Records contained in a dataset
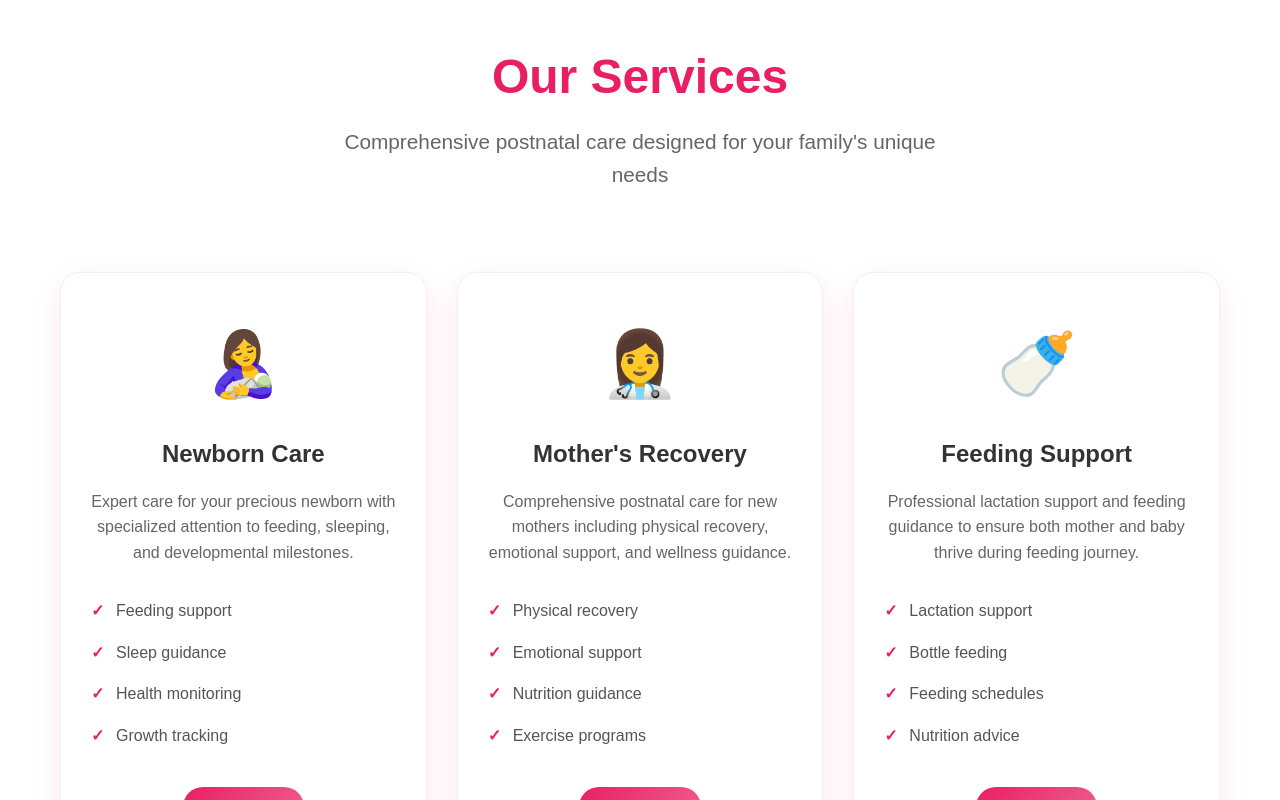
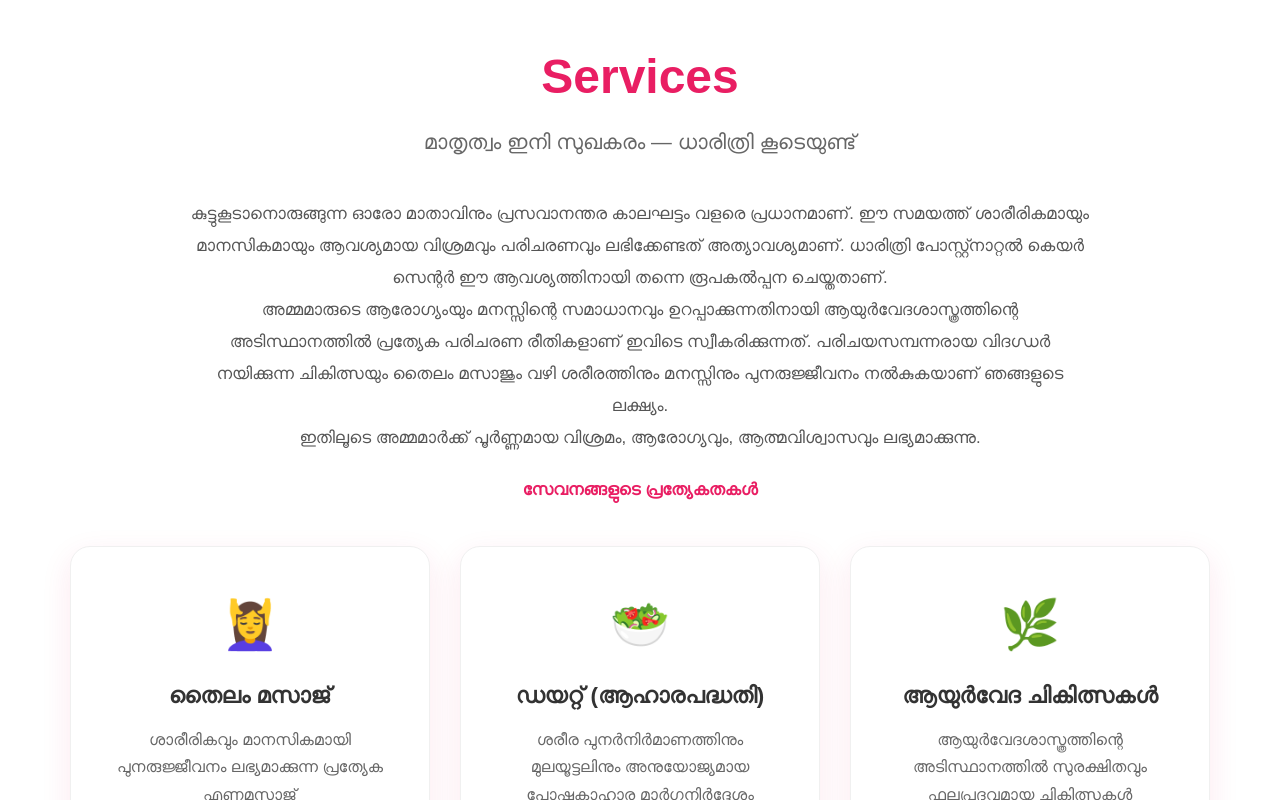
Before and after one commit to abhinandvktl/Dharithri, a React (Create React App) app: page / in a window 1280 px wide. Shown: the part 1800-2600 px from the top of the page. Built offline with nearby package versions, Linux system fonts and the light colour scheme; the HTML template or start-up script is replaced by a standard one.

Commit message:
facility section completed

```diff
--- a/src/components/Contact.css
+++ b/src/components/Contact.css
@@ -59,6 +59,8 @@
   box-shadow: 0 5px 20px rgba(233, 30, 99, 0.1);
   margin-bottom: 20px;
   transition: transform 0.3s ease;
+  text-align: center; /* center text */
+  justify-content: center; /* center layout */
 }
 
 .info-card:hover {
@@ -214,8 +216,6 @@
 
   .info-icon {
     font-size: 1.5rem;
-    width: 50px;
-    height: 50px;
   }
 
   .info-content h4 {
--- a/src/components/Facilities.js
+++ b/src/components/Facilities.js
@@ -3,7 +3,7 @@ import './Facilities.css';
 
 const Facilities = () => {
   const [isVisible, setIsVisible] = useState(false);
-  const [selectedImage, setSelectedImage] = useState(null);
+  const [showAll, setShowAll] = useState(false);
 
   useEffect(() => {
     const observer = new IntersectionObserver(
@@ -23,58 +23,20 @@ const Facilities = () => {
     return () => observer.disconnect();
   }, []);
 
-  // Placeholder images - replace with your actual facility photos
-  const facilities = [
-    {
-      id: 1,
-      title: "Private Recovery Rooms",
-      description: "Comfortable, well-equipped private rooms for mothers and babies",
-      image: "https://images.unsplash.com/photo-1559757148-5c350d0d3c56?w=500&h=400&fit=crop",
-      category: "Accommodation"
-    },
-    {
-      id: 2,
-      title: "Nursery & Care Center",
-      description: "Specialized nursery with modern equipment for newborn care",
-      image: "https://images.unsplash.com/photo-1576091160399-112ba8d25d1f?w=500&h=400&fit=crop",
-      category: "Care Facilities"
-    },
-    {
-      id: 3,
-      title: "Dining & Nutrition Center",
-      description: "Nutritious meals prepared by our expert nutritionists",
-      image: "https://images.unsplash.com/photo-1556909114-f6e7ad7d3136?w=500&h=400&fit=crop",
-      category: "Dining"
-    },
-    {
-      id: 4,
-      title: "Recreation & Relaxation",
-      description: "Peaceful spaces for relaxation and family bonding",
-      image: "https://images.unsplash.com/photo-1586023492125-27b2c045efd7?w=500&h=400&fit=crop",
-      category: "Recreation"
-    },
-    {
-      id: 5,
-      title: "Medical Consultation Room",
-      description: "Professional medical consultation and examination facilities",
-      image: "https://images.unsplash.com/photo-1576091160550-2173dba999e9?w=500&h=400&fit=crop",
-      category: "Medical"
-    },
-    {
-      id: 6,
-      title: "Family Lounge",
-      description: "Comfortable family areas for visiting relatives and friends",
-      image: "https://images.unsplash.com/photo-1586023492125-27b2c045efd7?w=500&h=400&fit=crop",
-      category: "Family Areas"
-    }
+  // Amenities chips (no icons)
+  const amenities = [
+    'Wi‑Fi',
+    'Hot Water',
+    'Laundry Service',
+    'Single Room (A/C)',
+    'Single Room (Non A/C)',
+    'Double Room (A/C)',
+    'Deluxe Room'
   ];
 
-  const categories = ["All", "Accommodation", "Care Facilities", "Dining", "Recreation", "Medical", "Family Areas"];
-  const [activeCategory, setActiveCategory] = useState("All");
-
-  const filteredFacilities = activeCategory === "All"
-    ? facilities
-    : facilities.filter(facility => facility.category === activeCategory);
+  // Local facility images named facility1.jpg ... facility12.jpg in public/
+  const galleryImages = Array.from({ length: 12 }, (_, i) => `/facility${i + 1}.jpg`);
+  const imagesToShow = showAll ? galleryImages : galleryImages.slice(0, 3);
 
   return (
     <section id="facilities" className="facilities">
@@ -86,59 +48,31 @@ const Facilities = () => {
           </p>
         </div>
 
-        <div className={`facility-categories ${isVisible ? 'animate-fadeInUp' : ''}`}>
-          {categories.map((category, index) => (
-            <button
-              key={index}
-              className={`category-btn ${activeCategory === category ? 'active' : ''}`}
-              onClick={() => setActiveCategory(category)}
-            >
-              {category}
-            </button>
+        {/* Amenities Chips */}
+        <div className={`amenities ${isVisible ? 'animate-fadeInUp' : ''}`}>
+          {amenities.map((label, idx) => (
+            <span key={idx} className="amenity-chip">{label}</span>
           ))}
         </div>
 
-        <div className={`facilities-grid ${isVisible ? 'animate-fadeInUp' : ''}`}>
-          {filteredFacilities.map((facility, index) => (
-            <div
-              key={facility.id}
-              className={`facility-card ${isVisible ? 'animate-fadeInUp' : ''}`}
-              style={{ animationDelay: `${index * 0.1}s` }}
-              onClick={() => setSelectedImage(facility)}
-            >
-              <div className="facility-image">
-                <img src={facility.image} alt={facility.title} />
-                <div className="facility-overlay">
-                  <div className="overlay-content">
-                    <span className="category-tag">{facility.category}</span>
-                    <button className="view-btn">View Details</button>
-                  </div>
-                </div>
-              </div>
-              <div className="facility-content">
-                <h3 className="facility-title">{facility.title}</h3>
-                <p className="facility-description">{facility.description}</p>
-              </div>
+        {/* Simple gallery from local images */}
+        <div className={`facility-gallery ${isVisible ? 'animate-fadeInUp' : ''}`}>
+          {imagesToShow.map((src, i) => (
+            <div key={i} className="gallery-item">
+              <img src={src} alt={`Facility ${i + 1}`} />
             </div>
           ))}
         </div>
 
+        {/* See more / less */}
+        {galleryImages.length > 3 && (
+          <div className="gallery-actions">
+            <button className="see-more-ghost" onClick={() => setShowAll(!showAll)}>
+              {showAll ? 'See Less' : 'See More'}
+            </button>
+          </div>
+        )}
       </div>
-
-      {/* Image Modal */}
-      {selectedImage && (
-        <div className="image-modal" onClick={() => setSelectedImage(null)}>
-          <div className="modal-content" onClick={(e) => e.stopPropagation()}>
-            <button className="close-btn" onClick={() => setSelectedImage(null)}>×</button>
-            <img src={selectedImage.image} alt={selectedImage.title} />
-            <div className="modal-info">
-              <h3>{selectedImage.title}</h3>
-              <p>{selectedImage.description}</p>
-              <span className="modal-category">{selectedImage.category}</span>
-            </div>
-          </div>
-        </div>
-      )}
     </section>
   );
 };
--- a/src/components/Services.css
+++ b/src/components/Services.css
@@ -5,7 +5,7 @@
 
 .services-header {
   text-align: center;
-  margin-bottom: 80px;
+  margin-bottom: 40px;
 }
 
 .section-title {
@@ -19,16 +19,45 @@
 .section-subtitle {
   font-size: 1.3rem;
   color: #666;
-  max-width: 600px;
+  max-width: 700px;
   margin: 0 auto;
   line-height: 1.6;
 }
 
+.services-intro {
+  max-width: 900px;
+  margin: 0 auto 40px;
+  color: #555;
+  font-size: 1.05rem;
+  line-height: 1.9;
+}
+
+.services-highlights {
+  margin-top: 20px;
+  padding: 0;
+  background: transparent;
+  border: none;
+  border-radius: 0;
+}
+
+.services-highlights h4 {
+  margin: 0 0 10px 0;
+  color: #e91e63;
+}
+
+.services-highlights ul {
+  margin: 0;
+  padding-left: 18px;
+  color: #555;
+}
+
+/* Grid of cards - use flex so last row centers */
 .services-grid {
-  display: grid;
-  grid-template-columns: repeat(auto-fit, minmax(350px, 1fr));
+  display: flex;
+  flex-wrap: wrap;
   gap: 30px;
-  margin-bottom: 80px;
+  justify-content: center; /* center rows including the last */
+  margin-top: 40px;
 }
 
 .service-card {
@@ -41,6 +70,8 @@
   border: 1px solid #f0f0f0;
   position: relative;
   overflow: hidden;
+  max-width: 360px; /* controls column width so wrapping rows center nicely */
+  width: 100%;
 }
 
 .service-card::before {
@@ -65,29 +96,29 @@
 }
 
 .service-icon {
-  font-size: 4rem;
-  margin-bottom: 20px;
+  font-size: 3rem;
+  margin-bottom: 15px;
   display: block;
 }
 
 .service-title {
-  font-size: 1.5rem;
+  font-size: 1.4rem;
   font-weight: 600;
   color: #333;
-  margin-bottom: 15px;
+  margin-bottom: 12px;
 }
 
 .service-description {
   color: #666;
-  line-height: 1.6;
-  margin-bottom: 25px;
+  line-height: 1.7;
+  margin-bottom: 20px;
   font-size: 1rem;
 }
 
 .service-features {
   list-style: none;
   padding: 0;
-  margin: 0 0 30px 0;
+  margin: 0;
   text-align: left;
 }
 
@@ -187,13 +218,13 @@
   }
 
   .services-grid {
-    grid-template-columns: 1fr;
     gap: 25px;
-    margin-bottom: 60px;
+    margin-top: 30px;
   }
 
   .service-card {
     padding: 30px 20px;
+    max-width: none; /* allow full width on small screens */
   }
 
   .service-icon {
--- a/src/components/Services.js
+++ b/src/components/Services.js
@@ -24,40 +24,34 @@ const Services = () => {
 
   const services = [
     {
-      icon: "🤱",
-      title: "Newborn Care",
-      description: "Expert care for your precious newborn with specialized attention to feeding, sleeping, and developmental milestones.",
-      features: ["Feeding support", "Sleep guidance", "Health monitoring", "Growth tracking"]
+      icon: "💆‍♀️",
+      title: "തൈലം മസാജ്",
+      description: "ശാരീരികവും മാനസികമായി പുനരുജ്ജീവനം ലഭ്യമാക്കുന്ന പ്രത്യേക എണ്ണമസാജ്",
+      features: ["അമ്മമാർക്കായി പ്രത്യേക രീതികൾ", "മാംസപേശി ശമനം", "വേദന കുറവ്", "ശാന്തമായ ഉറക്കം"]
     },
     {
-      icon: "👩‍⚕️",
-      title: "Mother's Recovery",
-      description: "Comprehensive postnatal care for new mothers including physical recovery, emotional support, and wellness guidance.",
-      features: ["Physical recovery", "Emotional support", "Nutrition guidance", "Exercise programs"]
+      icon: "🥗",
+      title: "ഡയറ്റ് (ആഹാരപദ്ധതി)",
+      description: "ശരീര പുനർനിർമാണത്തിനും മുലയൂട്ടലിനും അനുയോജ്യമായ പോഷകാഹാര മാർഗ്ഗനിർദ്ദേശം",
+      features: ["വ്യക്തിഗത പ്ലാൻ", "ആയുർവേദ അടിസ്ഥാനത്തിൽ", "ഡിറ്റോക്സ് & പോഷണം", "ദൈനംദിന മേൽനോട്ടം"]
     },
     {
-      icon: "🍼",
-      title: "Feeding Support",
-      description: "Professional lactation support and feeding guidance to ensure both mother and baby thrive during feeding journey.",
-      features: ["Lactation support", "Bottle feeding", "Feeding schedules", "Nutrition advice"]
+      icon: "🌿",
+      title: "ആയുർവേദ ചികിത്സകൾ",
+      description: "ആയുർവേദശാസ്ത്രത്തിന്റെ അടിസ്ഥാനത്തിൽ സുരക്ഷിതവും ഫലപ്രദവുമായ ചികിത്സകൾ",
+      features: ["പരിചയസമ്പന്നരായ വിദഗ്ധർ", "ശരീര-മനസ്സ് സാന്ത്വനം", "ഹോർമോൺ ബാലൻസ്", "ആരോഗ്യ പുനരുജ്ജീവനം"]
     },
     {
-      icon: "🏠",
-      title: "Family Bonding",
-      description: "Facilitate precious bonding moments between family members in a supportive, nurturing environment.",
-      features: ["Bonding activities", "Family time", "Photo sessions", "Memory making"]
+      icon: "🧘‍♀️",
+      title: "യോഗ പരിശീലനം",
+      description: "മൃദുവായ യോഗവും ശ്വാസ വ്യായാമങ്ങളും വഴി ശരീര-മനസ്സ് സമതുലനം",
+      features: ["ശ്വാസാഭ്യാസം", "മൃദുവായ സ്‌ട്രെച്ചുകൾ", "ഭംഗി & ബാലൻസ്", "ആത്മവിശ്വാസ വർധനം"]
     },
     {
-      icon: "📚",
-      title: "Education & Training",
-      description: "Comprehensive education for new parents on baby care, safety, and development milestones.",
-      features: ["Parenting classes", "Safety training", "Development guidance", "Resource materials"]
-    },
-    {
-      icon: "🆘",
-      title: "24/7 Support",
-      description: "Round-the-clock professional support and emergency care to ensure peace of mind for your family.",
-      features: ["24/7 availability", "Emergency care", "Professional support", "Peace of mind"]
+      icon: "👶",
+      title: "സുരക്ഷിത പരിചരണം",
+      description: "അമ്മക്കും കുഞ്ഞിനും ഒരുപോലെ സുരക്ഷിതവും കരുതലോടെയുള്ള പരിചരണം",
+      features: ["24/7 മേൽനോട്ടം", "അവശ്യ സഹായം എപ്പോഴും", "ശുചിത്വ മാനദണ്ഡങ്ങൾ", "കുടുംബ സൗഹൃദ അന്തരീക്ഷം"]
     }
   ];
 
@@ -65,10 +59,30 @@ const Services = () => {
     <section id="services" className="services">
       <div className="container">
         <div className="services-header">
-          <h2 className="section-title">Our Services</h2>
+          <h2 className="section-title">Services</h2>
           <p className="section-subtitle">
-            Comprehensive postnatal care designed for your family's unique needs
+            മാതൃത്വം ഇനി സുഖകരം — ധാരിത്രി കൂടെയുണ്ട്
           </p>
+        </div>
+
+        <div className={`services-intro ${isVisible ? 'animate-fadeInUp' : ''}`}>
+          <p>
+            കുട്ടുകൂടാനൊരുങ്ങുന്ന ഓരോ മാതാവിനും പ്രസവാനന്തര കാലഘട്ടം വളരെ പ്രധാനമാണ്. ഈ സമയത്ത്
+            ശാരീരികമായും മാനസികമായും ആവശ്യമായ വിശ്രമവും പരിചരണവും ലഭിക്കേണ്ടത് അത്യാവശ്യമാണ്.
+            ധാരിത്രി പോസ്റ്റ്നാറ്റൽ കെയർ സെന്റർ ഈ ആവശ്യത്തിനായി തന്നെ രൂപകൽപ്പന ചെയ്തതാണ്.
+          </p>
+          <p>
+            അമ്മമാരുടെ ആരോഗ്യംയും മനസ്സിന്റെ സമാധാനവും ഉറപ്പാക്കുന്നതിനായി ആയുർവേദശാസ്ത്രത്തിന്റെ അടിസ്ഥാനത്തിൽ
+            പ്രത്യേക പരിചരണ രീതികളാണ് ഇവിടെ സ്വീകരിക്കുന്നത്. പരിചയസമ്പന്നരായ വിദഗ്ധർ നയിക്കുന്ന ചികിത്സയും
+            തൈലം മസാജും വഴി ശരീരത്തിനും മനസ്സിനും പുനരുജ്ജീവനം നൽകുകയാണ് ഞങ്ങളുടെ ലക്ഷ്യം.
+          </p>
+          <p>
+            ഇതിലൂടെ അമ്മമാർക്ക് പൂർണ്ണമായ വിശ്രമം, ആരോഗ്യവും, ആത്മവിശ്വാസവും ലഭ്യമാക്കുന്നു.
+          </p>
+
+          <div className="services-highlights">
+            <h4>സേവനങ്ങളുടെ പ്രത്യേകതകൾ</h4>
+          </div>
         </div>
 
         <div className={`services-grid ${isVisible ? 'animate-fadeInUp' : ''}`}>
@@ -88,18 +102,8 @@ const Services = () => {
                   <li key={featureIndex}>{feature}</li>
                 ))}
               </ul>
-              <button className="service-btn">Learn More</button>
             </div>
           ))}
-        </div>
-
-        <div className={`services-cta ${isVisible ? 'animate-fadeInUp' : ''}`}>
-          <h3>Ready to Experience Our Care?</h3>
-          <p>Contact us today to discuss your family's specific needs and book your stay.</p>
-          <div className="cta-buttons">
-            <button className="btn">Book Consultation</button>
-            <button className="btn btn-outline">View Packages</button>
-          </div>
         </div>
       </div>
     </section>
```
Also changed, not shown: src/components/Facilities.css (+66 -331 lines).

_Problem description_
If a line in the data above holds the string "padding", report that line.

_Answer to the problem_
+  padding: 0;
+  padding-left: 18px;
   padding: 0;
     padding: 30px 20px;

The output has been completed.